the recorded crash site but saw no indication of wreckage.  A second visit
to that site in 1993 confirmed the absence of evidence there.
In July 1995 another joint team performed a preliminary survey of the crash
site which led to an excavation a month later.  The team located aircraft
fragments, pilot-related personal equipment as well as human remains.
On Feb. 27, 1968, Hartzheim was on board an OP-2E Neptune flying a
reconnaissance mission over Khammouan Province, Laos.  While over the target
area the aircraft was struck by an enemy 37mm antiaircraft round, causing
the radar well and bomb bay to catch fire.  Shrapnel from the explosion
struck Hartzheim.  He collapsed at the rear of the aircraft during

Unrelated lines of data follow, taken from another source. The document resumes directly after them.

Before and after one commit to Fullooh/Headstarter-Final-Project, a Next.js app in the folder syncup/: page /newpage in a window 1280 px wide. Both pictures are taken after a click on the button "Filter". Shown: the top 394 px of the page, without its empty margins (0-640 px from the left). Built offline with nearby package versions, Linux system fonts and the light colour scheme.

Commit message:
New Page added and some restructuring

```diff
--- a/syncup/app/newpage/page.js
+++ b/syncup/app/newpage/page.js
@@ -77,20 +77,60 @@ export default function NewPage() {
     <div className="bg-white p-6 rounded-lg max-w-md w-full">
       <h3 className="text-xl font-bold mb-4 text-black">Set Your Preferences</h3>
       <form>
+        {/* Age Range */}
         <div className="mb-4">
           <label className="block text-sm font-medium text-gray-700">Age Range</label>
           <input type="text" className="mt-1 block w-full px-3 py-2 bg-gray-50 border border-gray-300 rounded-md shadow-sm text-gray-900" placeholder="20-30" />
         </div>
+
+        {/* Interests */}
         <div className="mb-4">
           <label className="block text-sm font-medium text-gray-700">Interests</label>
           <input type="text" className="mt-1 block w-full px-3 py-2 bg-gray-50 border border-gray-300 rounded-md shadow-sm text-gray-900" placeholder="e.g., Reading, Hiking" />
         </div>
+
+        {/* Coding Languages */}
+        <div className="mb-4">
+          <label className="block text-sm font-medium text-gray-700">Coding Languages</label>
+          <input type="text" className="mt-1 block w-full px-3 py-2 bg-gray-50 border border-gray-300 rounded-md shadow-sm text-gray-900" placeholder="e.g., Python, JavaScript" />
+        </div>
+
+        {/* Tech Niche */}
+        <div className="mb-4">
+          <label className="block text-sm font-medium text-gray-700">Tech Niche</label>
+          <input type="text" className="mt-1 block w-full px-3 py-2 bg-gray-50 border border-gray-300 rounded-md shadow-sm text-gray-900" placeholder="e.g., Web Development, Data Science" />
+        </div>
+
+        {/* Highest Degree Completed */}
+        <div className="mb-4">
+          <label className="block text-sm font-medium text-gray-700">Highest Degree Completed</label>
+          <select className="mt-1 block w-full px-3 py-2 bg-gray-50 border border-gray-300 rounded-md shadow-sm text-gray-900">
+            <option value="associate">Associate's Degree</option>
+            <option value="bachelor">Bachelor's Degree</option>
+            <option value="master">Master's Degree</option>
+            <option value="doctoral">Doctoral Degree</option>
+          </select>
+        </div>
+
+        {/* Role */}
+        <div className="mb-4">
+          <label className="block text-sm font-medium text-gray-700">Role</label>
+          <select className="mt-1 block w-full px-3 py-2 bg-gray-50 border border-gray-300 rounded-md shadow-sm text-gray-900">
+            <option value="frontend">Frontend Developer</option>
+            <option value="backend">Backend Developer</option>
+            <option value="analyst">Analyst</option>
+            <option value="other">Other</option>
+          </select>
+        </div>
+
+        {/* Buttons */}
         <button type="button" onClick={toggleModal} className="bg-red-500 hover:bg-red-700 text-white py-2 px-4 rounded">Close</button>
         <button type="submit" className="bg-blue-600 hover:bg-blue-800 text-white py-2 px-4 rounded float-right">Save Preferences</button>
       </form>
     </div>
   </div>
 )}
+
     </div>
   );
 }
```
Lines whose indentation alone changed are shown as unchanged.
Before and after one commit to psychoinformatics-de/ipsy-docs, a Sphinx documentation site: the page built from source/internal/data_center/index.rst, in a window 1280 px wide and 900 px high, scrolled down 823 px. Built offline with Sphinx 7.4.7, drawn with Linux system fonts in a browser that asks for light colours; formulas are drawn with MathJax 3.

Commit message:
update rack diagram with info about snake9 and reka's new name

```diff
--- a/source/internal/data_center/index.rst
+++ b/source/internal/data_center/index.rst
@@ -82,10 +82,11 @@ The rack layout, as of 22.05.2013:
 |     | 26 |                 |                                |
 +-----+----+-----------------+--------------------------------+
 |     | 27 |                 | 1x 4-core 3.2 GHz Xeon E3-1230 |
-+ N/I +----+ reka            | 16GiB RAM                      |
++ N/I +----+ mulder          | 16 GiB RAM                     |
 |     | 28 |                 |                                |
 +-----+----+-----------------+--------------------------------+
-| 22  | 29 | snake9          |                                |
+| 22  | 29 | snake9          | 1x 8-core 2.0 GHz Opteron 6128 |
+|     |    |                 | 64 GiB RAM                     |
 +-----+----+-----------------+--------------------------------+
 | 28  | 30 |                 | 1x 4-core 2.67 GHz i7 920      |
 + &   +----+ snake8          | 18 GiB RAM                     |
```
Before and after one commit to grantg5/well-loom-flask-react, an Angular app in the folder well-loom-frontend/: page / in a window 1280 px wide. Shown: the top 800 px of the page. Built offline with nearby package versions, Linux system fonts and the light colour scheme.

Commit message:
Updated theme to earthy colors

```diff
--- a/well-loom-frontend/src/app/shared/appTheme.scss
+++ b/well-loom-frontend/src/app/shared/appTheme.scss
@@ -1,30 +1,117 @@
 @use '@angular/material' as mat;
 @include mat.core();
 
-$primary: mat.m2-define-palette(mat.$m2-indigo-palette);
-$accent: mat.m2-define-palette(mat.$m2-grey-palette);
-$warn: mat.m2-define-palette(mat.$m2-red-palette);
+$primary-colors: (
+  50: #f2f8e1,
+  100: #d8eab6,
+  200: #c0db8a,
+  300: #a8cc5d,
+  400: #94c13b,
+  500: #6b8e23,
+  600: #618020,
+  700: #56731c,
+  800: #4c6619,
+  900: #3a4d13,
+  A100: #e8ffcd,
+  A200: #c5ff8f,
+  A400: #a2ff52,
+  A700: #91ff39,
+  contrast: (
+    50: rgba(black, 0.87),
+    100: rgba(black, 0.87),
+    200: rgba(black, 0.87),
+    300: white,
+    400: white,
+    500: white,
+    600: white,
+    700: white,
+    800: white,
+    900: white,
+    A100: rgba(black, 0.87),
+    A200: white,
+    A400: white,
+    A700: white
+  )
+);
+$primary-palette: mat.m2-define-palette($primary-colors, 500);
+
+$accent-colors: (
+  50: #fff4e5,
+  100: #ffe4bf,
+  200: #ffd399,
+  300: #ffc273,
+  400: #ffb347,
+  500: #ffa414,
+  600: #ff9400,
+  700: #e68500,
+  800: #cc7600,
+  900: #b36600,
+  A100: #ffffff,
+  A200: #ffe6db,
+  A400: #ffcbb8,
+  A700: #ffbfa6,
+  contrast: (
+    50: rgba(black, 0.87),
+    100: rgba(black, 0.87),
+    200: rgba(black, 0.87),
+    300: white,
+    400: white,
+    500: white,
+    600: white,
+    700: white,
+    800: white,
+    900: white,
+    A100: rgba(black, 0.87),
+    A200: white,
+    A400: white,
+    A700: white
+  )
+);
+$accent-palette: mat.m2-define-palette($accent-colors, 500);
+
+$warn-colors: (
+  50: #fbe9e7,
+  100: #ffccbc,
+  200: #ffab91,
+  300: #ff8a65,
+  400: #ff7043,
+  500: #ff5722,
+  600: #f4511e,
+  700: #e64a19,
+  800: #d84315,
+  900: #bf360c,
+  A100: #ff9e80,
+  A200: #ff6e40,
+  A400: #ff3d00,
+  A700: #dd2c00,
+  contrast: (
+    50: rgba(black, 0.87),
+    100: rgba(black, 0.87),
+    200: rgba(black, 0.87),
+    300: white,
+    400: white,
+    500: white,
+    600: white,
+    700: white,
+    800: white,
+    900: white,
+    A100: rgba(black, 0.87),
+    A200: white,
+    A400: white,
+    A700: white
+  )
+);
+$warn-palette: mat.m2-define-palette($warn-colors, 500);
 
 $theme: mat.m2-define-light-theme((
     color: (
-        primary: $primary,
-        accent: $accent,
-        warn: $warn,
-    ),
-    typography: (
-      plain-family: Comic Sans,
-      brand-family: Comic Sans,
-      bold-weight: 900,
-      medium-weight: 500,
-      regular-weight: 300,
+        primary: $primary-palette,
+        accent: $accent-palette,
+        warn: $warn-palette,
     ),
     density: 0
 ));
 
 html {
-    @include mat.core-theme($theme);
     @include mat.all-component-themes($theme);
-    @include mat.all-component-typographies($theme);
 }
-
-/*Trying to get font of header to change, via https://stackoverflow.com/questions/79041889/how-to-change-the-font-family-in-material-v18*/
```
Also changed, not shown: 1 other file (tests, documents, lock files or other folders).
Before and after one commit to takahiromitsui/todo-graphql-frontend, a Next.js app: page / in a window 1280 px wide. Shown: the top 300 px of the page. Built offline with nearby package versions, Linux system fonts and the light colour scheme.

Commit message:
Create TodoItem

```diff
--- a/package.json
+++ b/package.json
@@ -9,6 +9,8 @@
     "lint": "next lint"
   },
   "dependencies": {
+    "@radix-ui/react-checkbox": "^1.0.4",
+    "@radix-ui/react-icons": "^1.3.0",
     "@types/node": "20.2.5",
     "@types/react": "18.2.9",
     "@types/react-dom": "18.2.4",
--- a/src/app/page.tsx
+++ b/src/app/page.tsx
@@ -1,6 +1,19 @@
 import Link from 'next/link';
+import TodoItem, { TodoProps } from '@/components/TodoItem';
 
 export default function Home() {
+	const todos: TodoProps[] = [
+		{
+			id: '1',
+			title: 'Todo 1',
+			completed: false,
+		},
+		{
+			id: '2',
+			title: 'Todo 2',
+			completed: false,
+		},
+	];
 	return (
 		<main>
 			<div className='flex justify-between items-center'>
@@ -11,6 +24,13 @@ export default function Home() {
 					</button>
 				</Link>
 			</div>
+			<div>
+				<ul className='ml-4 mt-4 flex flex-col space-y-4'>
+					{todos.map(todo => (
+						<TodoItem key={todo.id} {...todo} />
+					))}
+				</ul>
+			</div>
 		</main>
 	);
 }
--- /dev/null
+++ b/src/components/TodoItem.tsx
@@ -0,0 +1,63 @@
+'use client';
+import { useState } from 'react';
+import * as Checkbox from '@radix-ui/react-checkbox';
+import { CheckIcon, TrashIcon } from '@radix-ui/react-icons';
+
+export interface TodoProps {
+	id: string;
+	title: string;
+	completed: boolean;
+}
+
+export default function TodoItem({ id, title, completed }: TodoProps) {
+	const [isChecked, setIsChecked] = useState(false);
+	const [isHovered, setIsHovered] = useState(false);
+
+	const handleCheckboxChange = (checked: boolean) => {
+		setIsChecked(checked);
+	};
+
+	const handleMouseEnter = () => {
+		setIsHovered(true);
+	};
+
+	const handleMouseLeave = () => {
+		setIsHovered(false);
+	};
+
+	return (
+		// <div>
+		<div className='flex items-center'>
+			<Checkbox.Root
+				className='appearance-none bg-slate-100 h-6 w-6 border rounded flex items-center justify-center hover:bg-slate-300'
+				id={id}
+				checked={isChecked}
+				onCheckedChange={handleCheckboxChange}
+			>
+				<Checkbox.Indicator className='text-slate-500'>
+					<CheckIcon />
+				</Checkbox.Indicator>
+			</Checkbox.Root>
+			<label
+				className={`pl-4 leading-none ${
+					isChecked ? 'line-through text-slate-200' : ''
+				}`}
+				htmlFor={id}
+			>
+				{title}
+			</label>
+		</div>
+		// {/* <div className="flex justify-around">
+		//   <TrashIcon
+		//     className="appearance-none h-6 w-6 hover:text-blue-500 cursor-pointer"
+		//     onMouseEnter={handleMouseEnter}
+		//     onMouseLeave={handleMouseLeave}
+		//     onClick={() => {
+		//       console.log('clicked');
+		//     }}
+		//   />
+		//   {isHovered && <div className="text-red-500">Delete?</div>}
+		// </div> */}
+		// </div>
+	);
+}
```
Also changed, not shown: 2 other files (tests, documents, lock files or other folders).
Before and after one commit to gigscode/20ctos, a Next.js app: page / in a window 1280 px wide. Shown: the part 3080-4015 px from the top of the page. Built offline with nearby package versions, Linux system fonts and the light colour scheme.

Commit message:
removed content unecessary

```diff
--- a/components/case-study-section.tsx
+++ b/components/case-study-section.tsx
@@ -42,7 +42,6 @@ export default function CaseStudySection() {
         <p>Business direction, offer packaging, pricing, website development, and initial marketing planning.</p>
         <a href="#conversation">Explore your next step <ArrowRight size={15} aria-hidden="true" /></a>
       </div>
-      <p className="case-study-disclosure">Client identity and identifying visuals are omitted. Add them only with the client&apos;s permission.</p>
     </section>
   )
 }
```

evacuation and was presumed dead.  The crew parachuted out of the aircraft
as it entered a steep climb before crashing.  A subsequent search and rescue
tea m succeeded in rescuing only seven of the nine crew members.
In January 1985 a unilateral turnover from a Laotian source to the Joint
Casualty Resolution Center Liaison Office in Bangkok consisted of several
bone fragments, a compass and a plastic E-and-E (Escape and Evasion) map.
The source indicated that the items were recovered near a 1968 crash site of
an U.S. aircraft in Khammouan Province.
In October and December 1994 joint U.S./Lao teams traveled to the Khammouan
Province to interview several villagers with information about the crash.
While surveying the crash site the team found aircraft wreckage, a fragment
of a possible knife sheath and human remains.  Successive visits in 1995 and
1996 recovered more remains, life support equipment and other crew-related
items.
Anthropological analysis of the remains and other evidence by the U.S. Army
Central Identification Laboratory Hawaii confirmed the identification of
Mape, Bailey and Hartzheim. With the accounting of these three servicemen,
2,069 Americans are listed as unaccounted-for from the Vietnam War.
The U.S. government welcomes and appreciates the cooperation of the
government of the Socialist Republic of Vietnam and the Lao People's
Democratic Republic, which resulted in the accounting of these servicemen.
We hope that such cooperation will bring increased results in the future.
Achieving the fullest possible accounting for these Americans is of the
highest national priority.
-END-
=======================
Three decades after his death, missing soldier put to rest
By Maureen Blaney Flietner
Special to the Journal Sentinel Winneconne --
John Francis Hartzheim got an emotional welcome home Saturday afternoon,
more than 31 years after he died in the Vietnam War.....